NEWS – “without comment”


Posted by: Ian (D. Withers)

England: Use of out of-court disposals by police out of control, magistrates warn

Magistrates in England and Wales have accused the police of undermining open justice by dealing with violent offenders behind closed doors.

ILN: 9th January 2023

In a report, the Magistrates’ Association warned against the “inconsistent” use of out-of-court punishments, many of which are tougher than those magistrates may impose.

Ministry of Justice (MoJ) figures indicate that police meted out punishments without any recourse to the courts in more than 200,000 cases in the year to June 2022.

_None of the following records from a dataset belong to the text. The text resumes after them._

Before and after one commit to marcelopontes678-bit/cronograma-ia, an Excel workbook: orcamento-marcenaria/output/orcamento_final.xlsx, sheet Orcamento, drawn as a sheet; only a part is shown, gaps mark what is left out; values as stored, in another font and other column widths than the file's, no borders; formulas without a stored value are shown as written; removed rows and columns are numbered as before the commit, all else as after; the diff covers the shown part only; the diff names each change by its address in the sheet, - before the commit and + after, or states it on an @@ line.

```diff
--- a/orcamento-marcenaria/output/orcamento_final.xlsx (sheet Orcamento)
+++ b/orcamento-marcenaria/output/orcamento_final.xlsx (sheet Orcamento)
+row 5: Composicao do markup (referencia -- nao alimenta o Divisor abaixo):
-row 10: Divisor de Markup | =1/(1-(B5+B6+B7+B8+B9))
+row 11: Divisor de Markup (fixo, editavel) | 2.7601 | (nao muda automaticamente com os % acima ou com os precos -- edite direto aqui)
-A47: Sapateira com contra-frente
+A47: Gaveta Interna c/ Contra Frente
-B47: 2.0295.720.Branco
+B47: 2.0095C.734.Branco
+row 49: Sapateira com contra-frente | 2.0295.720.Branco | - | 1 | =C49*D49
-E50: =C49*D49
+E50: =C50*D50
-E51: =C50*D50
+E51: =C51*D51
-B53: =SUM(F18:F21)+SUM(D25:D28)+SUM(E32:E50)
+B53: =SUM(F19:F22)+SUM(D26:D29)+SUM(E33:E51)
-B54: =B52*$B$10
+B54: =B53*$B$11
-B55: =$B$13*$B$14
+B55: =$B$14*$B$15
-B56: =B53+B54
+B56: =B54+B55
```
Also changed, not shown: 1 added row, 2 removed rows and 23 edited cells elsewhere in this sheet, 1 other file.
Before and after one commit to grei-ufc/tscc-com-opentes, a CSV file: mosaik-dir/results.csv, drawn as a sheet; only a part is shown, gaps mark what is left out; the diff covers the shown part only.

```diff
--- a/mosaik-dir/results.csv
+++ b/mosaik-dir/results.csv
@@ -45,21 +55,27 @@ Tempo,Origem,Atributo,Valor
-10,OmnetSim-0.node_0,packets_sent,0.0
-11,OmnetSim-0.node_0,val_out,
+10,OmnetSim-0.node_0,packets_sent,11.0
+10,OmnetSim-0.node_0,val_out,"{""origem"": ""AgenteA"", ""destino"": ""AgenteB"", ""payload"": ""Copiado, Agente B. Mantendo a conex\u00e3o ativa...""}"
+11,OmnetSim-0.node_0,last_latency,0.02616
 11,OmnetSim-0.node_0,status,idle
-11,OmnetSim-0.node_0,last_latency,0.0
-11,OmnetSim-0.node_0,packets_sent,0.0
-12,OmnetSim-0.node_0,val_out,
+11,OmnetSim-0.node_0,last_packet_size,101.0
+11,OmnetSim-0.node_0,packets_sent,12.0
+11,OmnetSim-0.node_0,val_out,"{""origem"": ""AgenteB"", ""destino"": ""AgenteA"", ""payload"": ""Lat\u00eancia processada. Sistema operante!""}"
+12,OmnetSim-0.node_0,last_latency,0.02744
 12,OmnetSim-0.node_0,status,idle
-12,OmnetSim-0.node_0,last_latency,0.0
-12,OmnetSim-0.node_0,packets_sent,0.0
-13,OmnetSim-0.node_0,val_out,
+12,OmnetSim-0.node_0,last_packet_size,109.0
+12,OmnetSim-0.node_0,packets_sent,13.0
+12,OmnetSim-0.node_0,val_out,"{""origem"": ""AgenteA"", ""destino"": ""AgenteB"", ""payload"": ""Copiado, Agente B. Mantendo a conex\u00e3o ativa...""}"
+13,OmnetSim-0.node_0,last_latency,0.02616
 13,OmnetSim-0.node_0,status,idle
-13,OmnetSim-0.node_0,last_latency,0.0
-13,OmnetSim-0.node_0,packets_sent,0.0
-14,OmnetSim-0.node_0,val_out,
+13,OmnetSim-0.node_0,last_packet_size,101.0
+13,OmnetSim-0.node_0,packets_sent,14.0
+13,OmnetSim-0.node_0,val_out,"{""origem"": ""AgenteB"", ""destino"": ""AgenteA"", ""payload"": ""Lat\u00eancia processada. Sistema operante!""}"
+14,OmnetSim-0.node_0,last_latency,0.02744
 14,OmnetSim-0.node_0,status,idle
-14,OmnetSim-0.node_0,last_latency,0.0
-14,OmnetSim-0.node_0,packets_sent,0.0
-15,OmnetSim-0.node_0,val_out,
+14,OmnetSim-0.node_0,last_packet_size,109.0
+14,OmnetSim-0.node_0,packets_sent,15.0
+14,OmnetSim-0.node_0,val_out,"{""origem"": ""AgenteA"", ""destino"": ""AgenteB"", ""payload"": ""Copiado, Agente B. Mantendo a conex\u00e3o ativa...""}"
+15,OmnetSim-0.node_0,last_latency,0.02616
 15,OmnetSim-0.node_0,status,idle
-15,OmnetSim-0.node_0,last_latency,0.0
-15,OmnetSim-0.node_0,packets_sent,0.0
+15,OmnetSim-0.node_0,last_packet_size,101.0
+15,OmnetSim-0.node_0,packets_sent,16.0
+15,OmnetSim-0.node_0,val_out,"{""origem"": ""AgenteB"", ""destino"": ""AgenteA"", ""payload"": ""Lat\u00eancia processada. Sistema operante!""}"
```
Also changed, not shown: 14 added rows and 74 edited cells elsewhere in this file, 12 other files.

Despite the fact that these punishments are meant for “lower level” crimes and first-time offenders, the association said it had found that they were actually being used for serious offences too such as assaults, domestic abuse, hate crime and repeat knife offenders – who by law should be imprisoned.

The increase in the use of out of-court disposals (OOCDS) has occurred “haphazardly, without appropriate oversight and scrutiny” and represented a “troubling and largely unchecked transfer of power from the courts to the police”.

OOCDS range from community resolutions to cautions and may be handed out by police where accused persons admit guilt.

The most widely used are community resolutions, which account for nearly 139,000 of the punishments, an increase of almost 40 per cent from 102,000 four years ago.

They mandate that the offender apologises to those they have wronged and carry out reparation. In doing so they avoid a criminal record and do not receive a police caution.

In order to ensure that police are held to account in the application of OOCDS, individual forces are supposed to establish scrutiny panels. The association said, however, that four of the 43 forces have no such panels and that most of the panels failed to publish their findings.

Mark Beattie, association chair, said: “These results demonstrate a disturbing lack of national consistency of scrutiny by police and crime commissioners for a substantial level of criminal justice administration. The increasing number of serious offences dealt with by OOCDS seems to be developing unchecked.

“There needs to be a national review by the government and the senior judiciary to ensure the OOCD system operates in the interests of justice with proper transparency and accountability, and that it does not fly under the radar of good-quality justice.”